- _Problem description_: Tally the lines below that contain the word "html", then give the tally alone.

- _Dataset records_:
***

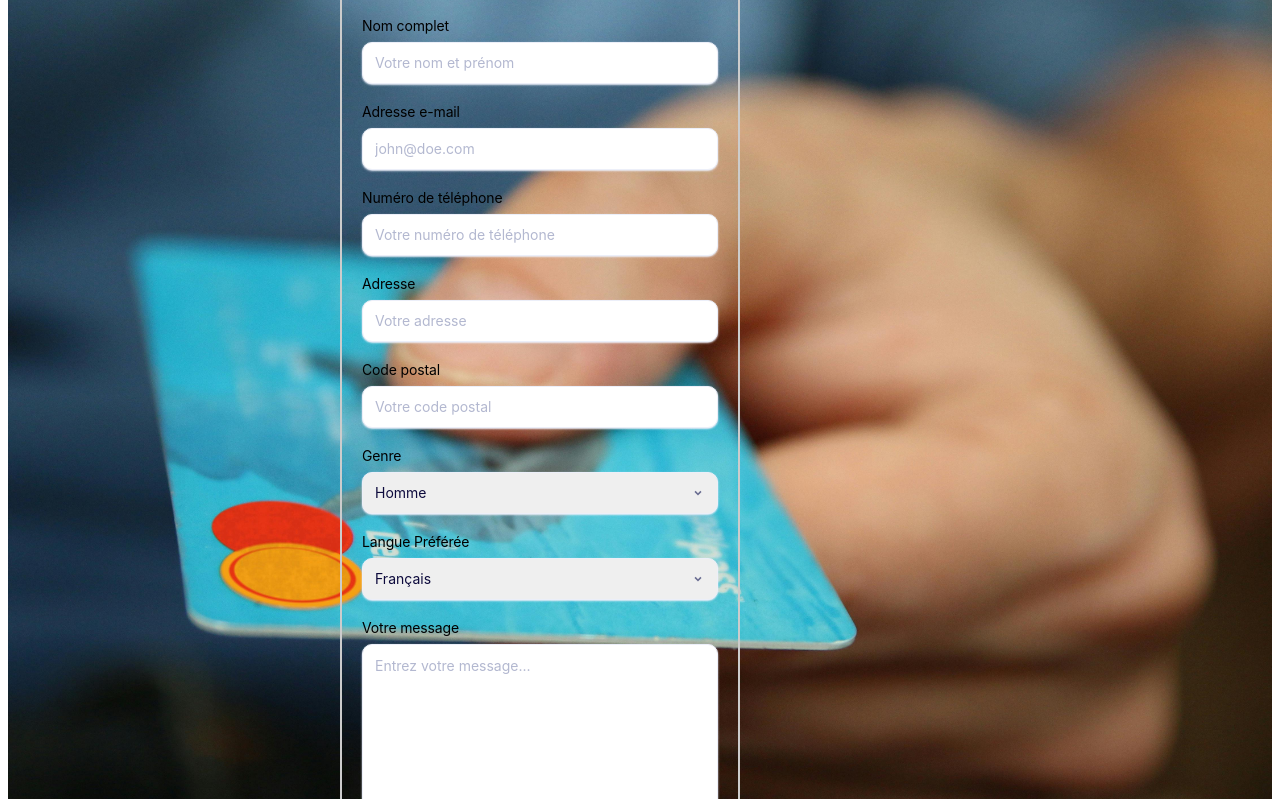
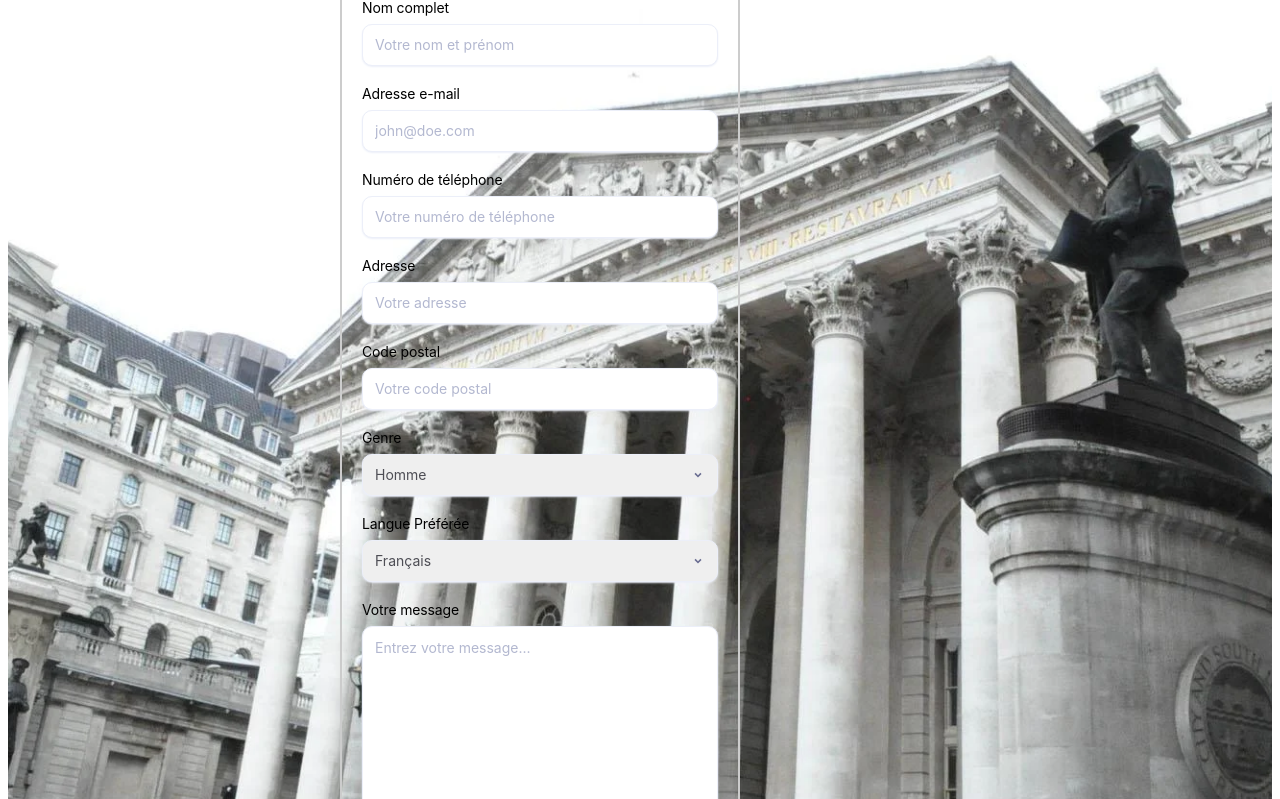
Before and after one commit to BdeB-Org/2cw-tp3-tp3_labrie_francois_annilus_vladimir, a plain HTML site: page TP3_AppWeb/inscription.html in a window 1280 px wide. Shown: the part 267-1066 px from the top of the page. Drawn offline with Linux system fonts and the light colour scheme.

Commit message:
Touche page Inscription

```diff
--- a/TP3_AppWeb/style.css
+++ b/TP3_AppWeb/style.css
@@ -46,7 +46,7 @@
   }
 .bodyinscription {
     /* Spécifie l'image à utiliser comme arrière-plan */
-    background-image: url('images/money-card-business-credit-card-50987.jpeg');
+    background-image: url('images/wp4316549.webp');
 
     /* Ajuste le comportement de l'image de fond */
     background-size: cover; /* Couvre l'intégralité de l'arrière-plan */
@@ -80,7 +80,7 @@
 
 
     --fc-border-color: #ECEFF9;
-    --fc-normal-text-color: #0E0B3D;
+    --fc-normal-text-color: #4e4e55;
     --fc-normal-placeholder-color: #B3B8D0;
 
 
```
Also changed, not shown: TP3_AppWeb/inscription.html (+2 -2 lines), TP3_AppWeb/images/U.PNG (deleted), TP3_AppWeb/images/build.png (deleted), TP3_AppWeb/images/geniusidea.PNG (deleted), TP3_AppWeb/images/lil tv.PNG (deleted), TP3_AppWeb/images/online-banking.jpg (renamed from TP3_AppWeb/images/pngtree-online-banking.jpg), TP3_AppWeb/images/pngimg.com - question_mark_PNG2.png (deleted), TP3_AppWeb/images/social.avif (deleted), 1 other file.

***

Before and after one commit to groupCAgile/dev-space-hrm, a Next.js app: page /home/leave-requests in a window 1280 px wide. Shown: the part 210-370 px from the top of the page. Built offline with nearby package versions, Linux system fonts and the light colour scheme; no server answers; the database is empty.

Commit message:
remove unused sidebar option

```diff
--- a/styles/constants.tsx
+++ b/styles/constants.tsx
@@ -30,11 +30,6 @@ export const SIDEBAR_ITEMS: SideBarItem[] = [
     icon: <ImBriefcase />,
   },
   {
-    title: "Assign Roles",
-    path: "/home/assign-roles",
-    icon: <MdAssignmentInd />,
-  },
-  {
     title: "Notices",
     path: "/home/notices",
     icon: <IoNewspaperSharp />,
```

***

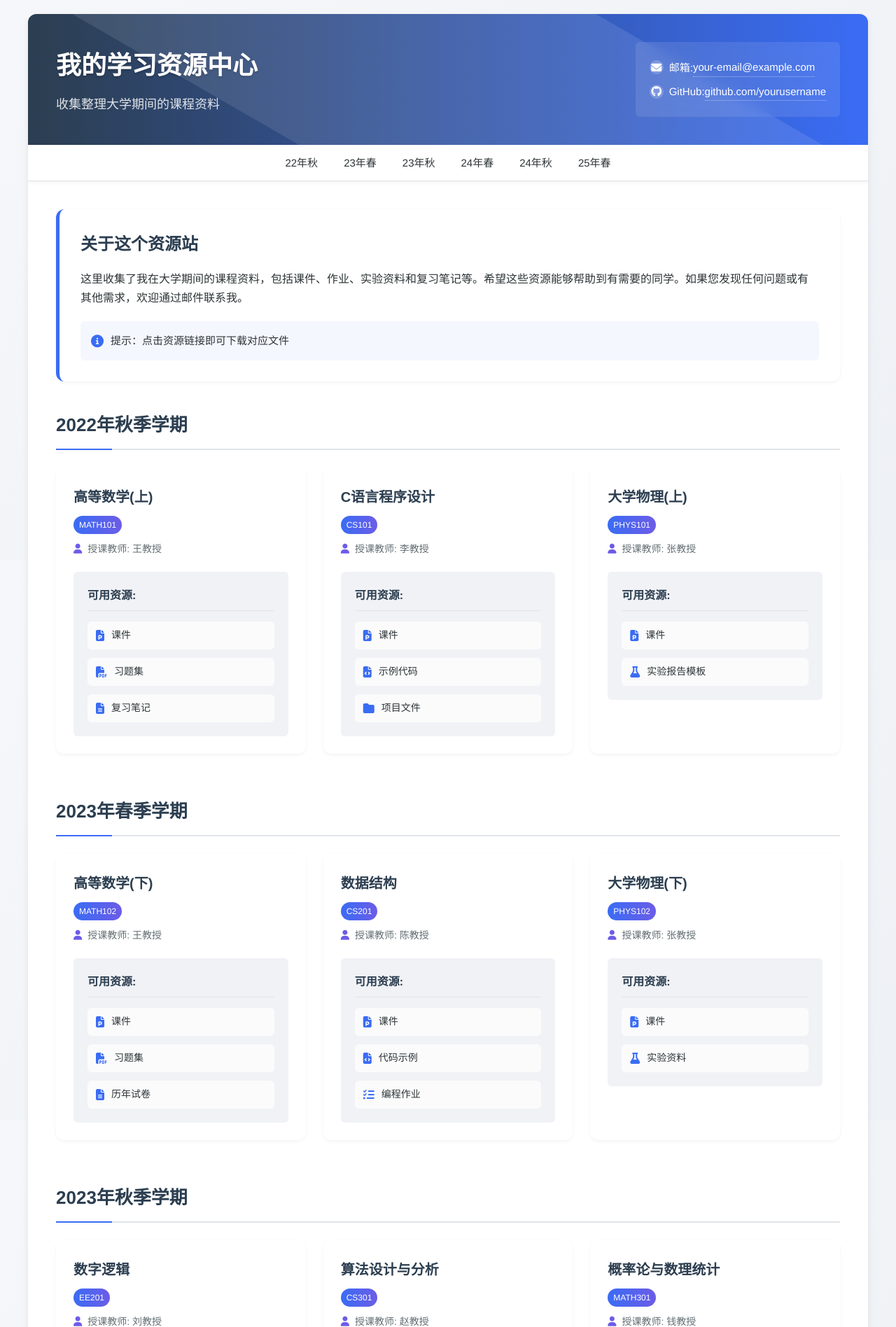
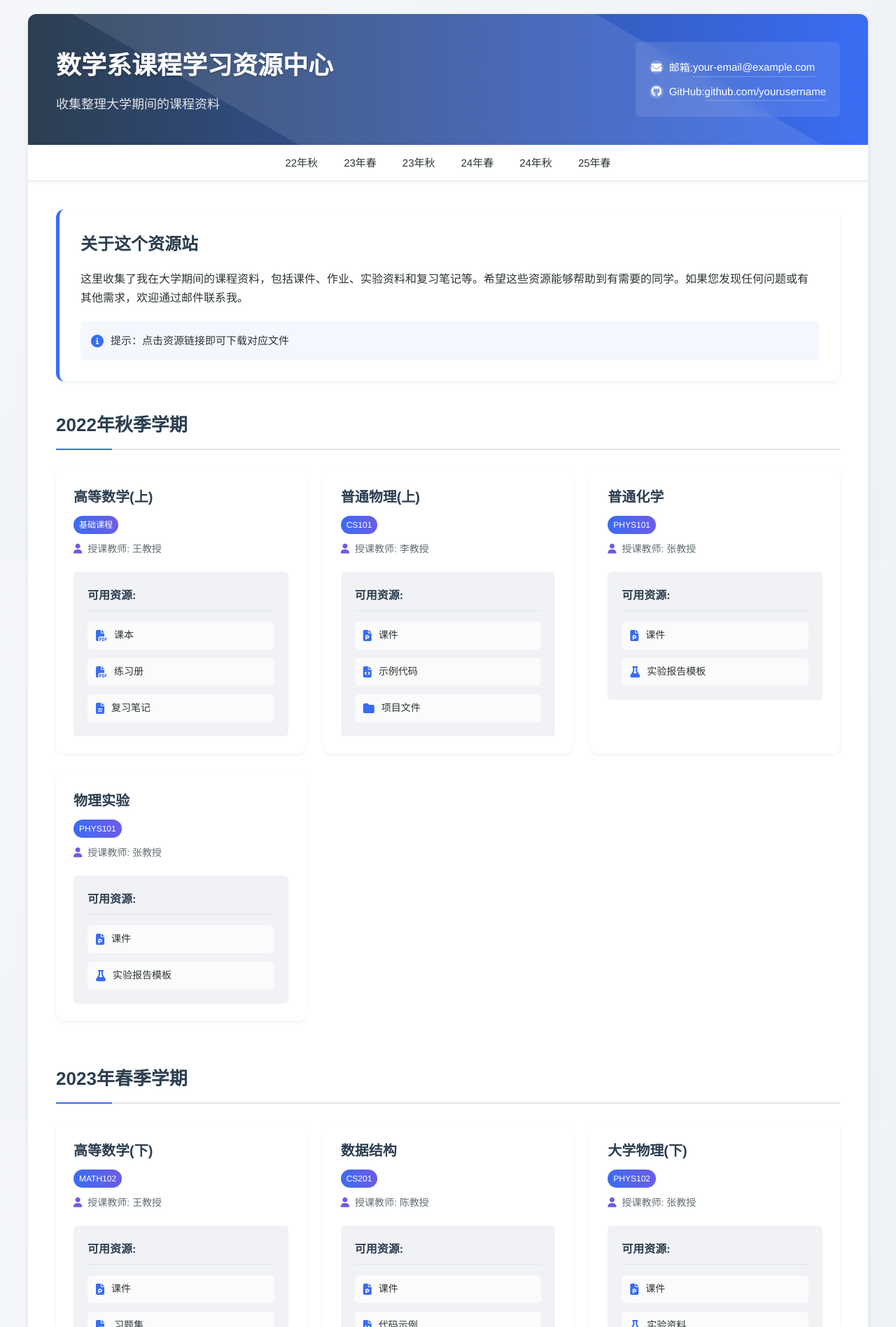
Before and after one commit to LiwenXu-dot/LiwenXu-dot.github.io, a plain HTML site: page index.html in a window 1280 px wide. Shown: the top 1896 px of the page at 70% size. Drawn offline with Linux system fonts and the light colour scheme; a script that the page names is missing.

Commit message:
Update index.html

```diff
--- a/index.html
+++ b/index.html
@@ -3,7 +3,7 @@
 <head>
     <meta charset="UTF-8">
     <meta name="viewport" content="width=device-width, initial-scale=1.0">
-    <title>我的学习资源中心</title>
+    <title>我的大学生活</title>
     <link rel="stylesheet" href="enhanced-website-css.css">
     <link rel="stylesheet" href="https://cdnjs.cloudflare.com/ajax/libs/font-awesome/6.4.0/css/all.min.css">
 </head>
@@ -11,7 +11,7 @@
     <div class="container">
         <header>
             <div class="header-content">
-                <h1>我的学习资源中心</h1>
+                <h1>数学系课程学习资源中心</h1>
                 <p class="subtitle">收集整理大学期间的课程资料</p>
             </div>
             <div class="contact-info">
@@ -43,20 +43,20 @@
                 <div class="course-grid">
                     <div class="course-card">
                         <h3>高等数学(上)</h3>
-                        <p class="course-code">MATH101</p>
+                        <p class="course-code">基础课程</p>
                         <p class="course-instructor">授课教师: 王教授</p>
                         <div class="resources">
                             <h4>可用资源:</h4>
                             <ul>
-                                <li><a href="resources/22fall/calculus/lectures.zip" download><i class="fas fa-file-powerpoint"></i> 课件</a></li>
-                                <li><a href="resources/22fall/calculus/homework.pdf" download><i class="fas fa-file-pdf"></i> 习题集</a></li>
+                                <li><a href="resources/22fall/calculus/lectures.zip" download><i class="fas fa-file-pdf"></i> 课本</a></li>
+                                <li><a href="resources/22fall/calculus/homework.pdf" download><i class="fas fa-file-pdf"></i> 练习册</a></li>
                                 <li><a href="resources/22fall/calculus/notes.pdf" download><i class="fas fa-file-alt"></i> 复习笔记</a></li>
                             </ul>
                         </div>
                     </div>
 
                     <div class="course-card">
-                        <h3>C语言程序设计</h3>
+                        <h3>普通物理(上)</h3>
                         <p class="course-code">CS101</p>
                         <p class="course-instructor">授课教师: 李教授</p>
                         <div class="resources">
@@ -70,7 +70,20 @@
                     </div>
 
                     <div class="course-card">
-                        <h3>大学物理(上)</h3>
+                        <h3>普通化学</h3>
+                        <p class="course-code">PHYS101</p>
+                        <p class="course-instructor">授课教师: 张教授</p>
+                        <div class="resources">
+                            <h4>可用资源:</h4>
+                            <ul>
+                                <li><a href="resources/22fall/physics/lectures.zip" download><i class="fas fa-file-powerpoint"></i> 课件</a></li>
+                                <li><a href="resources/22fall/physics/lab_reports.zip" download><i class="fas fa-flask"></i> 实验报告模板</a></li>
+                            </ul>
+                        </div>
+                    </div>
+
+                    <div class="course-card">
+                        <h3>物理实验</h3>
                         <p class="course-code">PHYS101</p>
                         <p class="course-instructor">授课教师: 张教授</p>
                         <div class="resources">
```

***

- _Output_: 6